All of the records should be reproduced word for word, but no images may appear in the copy.
┌────────
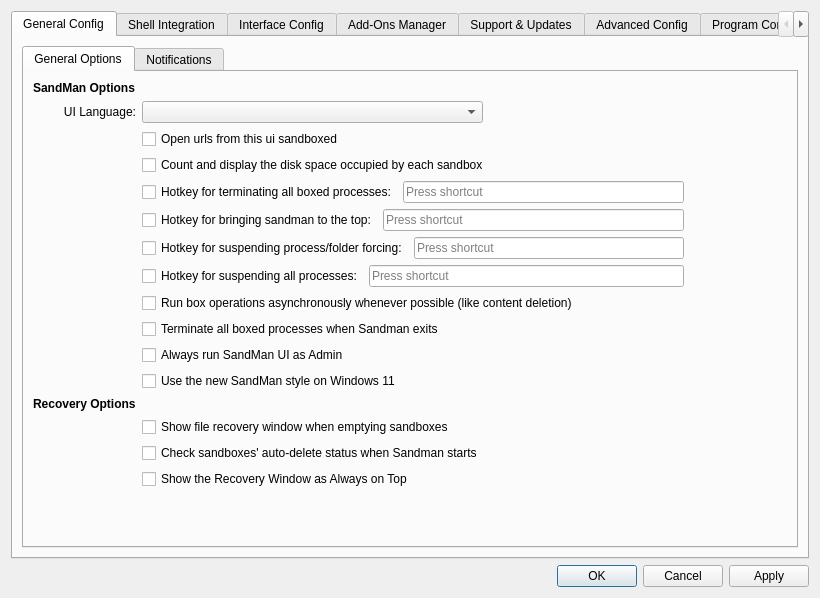
Old version of the form SandboxiePlus/SandMan/Forms/SettingsWindow.ui in the repository sandboxie-plus/Sandboxie.
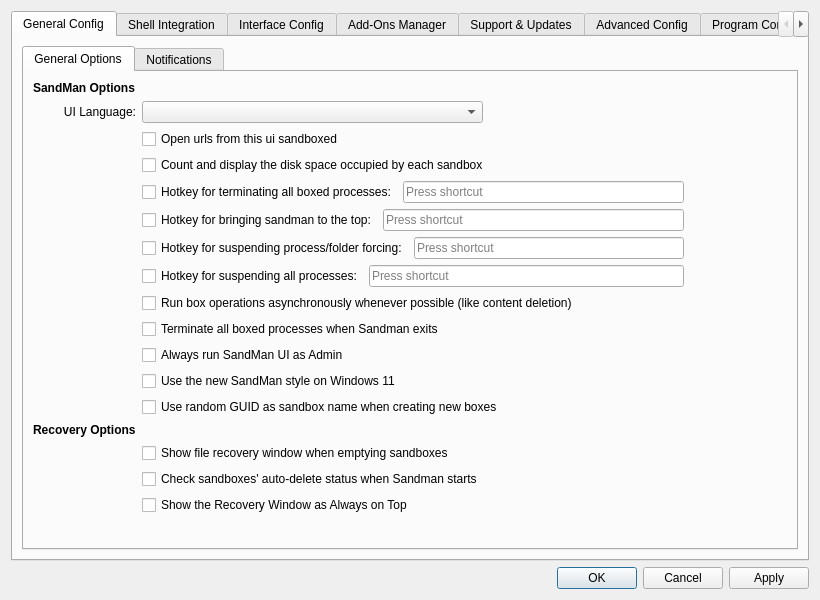
New version of the form. The open tabs and pages were chosen to show the change. Icons and pictures are not drawn.

Commit message:
添加随机 GUID 选项以创建新沙箱
在 `SettingsWindow.ui` 中添加复选框 `chkRandomGuidName`，允许用户选择在创建新沙箱时使用随机的 GUID 作为名称。更新了相关布局以适应新控件。

在 `SettingsWindow.cpp` 中连接复选框的状态变化信号，并在 `LoadSettings()` 和 `SaveSettings()` 中实现状态的读取和保存。

在 `NewBoxWizard.cpp` 中引入布尔变量 `m_bUseRandomName`，根据该变量的值修改沙箱名称生成逻辑，支持随机名称或用户自定义名称。

在 `NewBoxWizard.h` 中添加成员变量 `m_pAlias`，用于存储用户输入的别名。

Patch:
```diff
--- a/SandboxiePlus/SandMan/Forms/SettingsWindow.ui
+++ b/SandboxiePlus/SandMan/Forms/SettingsWindow.ui
@@ -65,7 +65,14 @@
              <string>General Options</string>
             </attribute>
             <layout class="QGridLayout" name="gridLayout_8">
-             <item row="14" column="3">
+             <item row="12" column="1" colspan="2">
+              <widget class="QCheckBox" name="chkRandomGuidName">
+               <property name="text">
+                <string>Use random GUID as sandbox name when creating new boxes</string>
+               </property>
+              </widget>
+             </item>
+             <item row="15" column="3">
               <spacer name="horizontalSpacer_14">
                <property name="orientation">
                 <enum>Qt::Orientation::Horizontal</enum>
@@ -78,7 +85,7 @@
                </property>
               </spacer>
              </item>
-             <item row="14" column="1">
+             <item row="15" column="1">
               <spacer name="verticalSpacer_4">
                <property name="orientation">
                 <enum>Qt::Orientation::Vertical</enum>
@@ -91,7 +98,7 @@
                </property>
               </spacer>
              </item>
-             <item row="14" column="2">
+             <item row="15" column="2">
               <spacer name="horizontalSpacer_8">
                <property name="orientation">
                 <enum>Qt::Orientation::Horizontal</enum>
@@ -155,7 +162,7 @@
                </property>
               </widget>
              </item>
-             <item row="13" column="1">
+             <item row="14" column="1">
               <layout class="QVBoxLayout" name="verticalLayout_3">
                <property name="bottomMargin">
                 <number>0</number>
@@ -183,7 +190,7 @@
                </item>
               </layout>
              </item>
-             <item row="12" column="0">
+             <item row="13" column="0">
               <widget class="QLabel" name="lblRecovery">
                <property name="font">
                 <font>
```
Left out of the diff: 1 changed line with no effect on the pictures. The commit also changes 3 other files.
└────────
TASK ANSWER:
Old version of the form SandboxiePlus/SandMan/Forms/SettingsWindow.ui in the repository sandboxie-plus/Sandboxie.
New version of the form. The open tabs and pages were chosen to show the change. Icons and pictures are not drawn.

Commit message:
添加随机 GUID 选项以创建新沙箱
在 `SettingsWindow.ui` 中添加复选框 `chkRandomGuidName`，允许用户选择在创建新沙箱时使用随机的 GUID 作为名称。更新了相关布局以适应新控件。

在 `SettingsWindow.cpp` 中连接复选框的状态变化信号，并在 `LoadSettings()` 和 `SaveSettings()` 中实现状态的读取和保存。

在 `NewBoxWizard.cpp` 中引入布尔变量 `m_bUseRandomName`，根据该变量的值修改沙箱名称生成逻辑，支持随机名称或用户自定义名称。

在 `NewBoxWizard.h` 中添加成员变量 `m_pAlias`，用于存储用户输入的别名。

Patch:
```diff
--- a/SandboxiePlus/SandMan/Forms/SettingsWindow.ui
+++ b/SandboxiePlus/SandMan/Forms/SettingsWindow.ui
@@ -65,7 +65,14 @@
              <string>General Options</string>
             </attribute>
             <layout class="QGridLayout" name="gridLayout_8">
-             <item row="14" column="3">
+             <item row="12" column="1" colspan="2">
+              <widget class="QCheckBox" name="chkRandomGuidName">
+               <property name="text">
+                <string>Use random GUID as sandbox name when creating new boxes</string>
+               </property>
+              </widget>
+             </item>
+             <item row="15" column="3">
               <spacer name="horizontalSpacer_14">
                <property name="orientation">
                 <enum>Qt::Orientation::Horizontal</enum>
@@ -78,7 +85,7 @@
                </property>
               </spacer>
              </item>
-             <item row="14" column="1">
+             <item row="15" column="1">
               <spacer name="verticalSpacer_4">
                <property name="orientation">
                 <enum>Qt::Orientation::Vertical</enum>
@@ -91,7 +98,7 @@
                </property>
               </spacer>
              </item>
-             <item row="14" column="2">
+             <item row="15" column="2">
               <spacer name="horizontalSpacer_8">
                <property name="orientation">
                 <enum>Qt::Orientation::Horizontal</enum>
@@ -155,7 +162,7 @@
                </property>
               </widget>
              </item>
-             <item row="13" column="1">
+             <item row="14" column="1">
               <layout class="QVBoxLayout" name="verticalLayout_3">
                <property name="bottomMargin">
                 <number>0</number>
@@ -183,7 +190,7 @@
                </item>
               </layout>
              </item>
-             <item row="12" column="0">
+             <item row="13" column="0">
               <widget class="QLabel" name="lblRecovery">
                <property name="font">
                 <font>
```
Left out of the diff: 1 changed line with no effect on the pictures. The commit also changes 3 other files.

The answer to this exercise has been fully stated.